_WORK INSTRUCTIONS_:
What you return should be every line below, word for word, and none of the images.

Edit tracking data
※

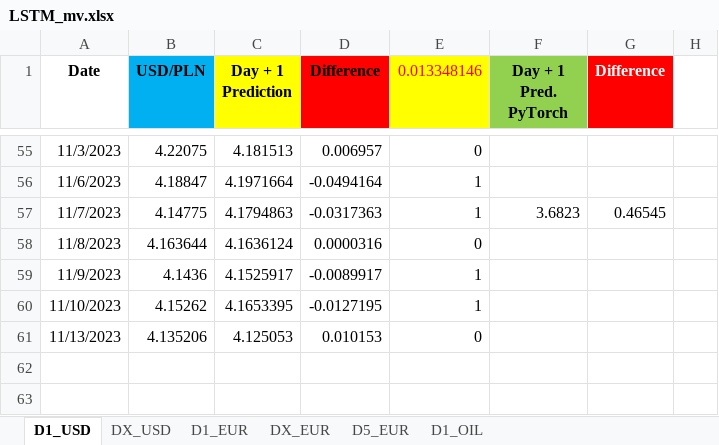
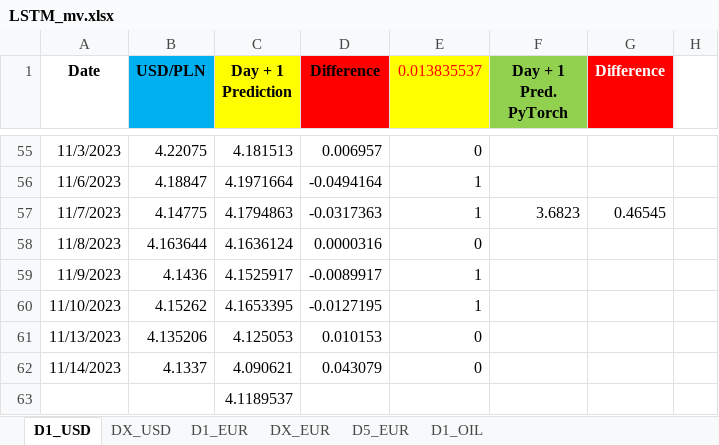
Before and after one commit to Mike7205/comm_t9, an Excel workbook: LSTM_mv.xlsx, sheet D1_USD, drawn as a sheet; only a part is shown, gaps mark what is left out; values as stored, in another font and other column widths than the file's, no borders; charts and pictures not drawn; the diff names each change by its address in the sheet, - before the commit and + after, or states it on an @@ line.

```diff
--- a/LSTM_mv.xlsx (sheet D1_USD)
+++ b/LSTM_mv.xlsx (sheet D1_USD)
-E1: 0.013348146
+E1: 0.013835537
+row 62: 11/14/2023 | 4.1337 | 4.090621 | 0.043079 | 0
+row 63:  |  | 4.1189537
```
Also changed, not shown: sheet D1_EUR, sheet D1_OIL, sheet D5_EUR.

※

_WRITTEN ANSWER_:
Before and after one commit to Mike7205/comm_t9, an Excel workbook: LSTM_mv.xlsx, sheet D1_USD, drawn as a sheet; only a part is shown, gaps mark what is left out; values as stored, in another font and other column widths than the file's, no borders; charts and pictures not drawn; the diff names each change by its address in the sheet, - before the commit and + after, or states it on an @@ line.

```diff
--- a/LSTM_mv.xlsx (sheet D1_USD)
+++ b/LSTM_mv.xlsx (sheet D1_USD)
-E1: 0.013348146
+E1: 0.013835537
+row 62: 11/14/2023 | 4.1337 | 4.090621 | 0.043079 | 0
+row 63:  |  | 4.1189537
```
Also changed, not shown: sheet D1_EUR, sheet D1_OIL, sheet D5_EUR.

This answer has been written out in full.